● **Problem description**
Nothing but the records themselves, exactly as written and free of pictures, should appear in your response.

● **Change detection outputs**
○ ○ ○ ○ ○

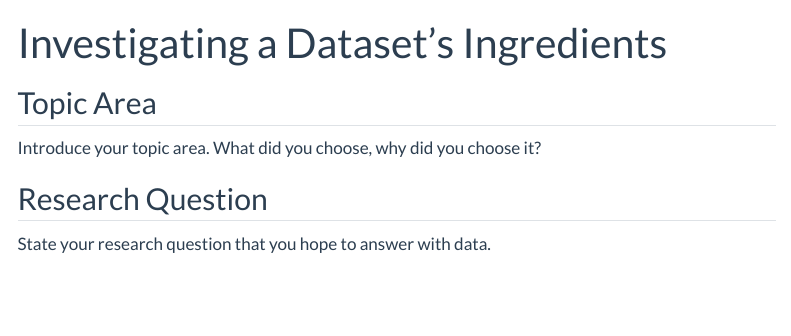
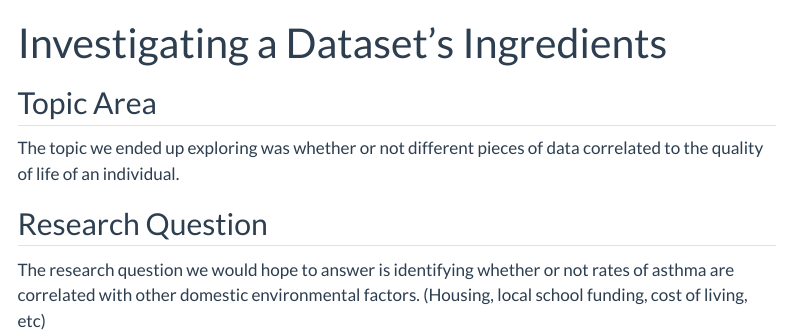
Before and after one commit to DATA385-f26/QUOL, a Quarto document (index.qmd): the page in a window 1100 px wide, from its top. Rendered offline with R 4.5, knitr and Pandoc in place of Quarto, with nearby package versions; menus at the side of the page are left out.

Commit message:
Need Review: RQ; possibly update topic area

```diff
--- a/index.qmd
+++ b/index.qmd
@@ -4,8 +4,11 @@ title: "Investigating a Dataset's Ingredients"
 
 ## Topic Area
 
-Introduce your topic area. What did you choose, why did you choose it?
+The topic we ended up exploring was whether or not different pieces of data
+correlated to the quality of life of an individual.
 
 ## Research Question
 
-State your research question that you hope to answer with data.
+The research question we would hope to answer is identifying whether or not
+rates of asthma are correlated with other domestic environmental factors.
+(Housing, local school funding, cost of living, etc)
```
Also changed, not shown: 1 other file.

○ ○ ○ ○ ○

● **Answer below**
Before and after one commit to DATA385-f26/QUOL, a Quarto document (index.qmd): the page in a window 1100 px wide, from its top. Rendered offline with R 4.5, knitr and Pandoc in place of Quarto, with nearby package versions; menus at the side of the page are left out.

Commit message:
Need Review: RQ; possibly update topic area

```diff
--- a/index.qmd
+++ b/index.qmd
@@ -4,8 +4,11 @@ title: "Investigating a Dataset's Ingredients"
 
 ## Topic Area
 
-Introduce your topic area. What did you choose, why did you choose it?
+The topic we ended up exploring was whether or not different pieces of data
+correlated to the quality of life of an individual.
 
 ## Research Question
 
-State your research question that you hope to answer with data.
+The research question we would hope to answer is identifying whether or not
+rates of asthma are correlated with other domestic environmental factors.
+(Housing, local school funding, cost of living, etc)
```
Also changed, not shown: 1 other file.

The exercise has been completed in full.